Presentation on theme: "Prof. of Clinical Chemistry, Mansoura University."— Presentation transcript:
Prof. of Clinical Chemistry, Mansoura University
Implies a self – regulating process with an element of feed-back which detect any tendency to malfunction and readjusts the equipment so that it continues to function correctly.
Definitions and processing concepts: Continuous flow analyser: The reagent are pumped continuously by syring pump The samples are introduced at regular intervals The flow is segmented to separate one specimen from anothor This type is used as batch analyzer e.g technicon. Two types : a)single channel continuous flow: analyse one constituent in each specimen. b)Multichannel continuous flow: determination of several components in each sample
Discrete analyser: Samples are processed in separate reaction tubes. The instrument contain a variety of receptacle in which the sample and reagents are mixed. The reaction occurs: cuvettes, dry film slides. Some containers contain the reagents and only the specimen need to be added. Others add both reagents and specimen.
Reaction vessels and cuvets in discretes: Reused or discarded Used as cuvet or just reaction tube, aspirated in tube then to another tube for measurement For wash reused reaction vesseles or cuvets aspiration of the reaction mixture a detergent,alkaline or acid wash soln. is then dispensed into and aspirated out of the cuvets

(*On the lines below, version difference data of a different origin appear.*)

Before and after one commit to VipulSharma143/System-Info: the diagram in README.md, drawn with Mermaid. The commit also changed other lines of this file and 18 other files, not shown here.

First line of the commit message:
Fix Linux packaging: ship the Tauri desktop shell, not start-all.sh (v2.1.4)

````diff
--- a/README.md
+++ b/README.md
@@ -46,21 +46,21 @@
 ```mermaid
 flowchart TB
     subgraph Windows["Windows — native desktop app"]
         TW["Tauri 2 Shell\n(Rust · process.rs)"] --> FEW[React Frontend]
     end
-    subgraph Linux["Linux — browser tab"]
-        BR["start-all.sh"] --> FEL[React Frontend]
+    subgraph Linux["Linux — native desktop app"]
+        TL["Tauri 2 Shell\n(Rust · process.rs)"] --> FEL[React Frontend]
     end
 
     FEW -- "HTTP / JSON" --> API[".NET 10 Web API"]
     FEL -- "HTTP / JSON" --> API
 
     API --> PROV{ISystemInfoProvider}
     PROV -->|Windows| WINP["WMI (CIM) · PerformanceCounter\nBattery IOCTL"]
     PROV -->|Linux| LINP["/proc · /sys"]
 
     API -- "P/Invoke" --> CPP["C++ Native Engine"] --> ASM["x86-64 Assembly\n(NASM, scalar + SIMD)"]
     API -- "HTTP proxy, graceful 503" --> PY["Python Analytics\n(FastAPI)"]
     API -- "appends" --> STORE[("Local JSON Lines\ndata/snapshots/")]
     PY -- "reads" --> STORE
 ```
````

Parallel analysis: All specimens are subjected to a series of analytical processes at the same time in a parallel fashion: Discretionary multiple – channel analysis. The specimen can be analyzed by any one or by more than one of the available processes (methods, channels).
- A number of specimens are processed in the same analytical session, or run: Batch analyzer.
The components steps in automated system 1.Specimen identification. 2.Specimen preparation. 3.Specimen handling, transport and delivery. 4.Specimen processing. 5.Sample transport and delivery. 6.Reagent handling and storage. 7.Reagent delivery. 8.Chemical reaction phase. 9.Measurement approach. 10.Signal processing data handling and process control. These operations are usually performed sequentially but in some instrument, they may be combined and occur in parallel.
Specimen Handling, Transport and Delivery:
Sample transport and delivery: In continuous – flow system: the sample is aspirated through the sample probe into continuous reagent stream In Discrete analyzers: the sample is aspirated into sample probe and delivered, with reagent into reaction tube or cup.
Carry over: Carry over occurs when a previous sample or reagent contaminates successive tests in a run causing the next sample to have an aberrantly higher or lower results. Carry over occurs when anlytes occur in extremely high levels e.g. enzyme or h CG in pregnancy Carry over also occurs in systems that reuse cuvettes that are insufficiently washed after each testing cycle. In discrete systems with disposable reaction vessels and measuring cuvettes carry over is caused by the pipeting system
Disadv: one analyte per rotor but now recent models allow multiple analysis 24 rotors can be loaded at one time. In Continuous flow: by glass coils passing through the samples and reagents.
Measurement approaches: Spectrophotometry Fluorimetry e.g. IMX Chemiluminescenc e.g. IMMULITE Electrochemical for electrolytes
Automated immunoassay systems differ from chemical analyzers in that they require the use of: 1.solid – phase reagents to separate bound and unbound 2.More sensitive detection methods e.g fluorescence and chemiluminescence 3.Special handling of the reagents: e.g. 1.Thermal conditioning to keep chemilum substrate stable. 2.Constant agitation to keep microparticles suspended.
4-Multiple Calibrators: (upto 6) Calibration usually nonlinear Example : ACS : 180 benchtop R-A Imm. AS.S ay IMMULITE : bench – top R-A Imm. Assay Automated immunoassay
Selection of instruments Role of an automated system in the workflow of the laboratory. Identification of candidate system (RA or batch). Cost effectiveness of the system. User-friendiness (interface between the machine and the human operator). Analytical performance.
Advantages of automation: Large number of samples may be processed with minimal technician. Two or more methods may be performed simultaneously. precision is superior to that of manual performance. calculations may not be required.
Disadvantages of automation: limitation of the methodology "closed system". Expensive. Many systems, are impractical to use for small numbers of samples. Therefore, back up manual methods may be required for individual emergency analysis. Back up methods must also be available in the event of instrumental failures.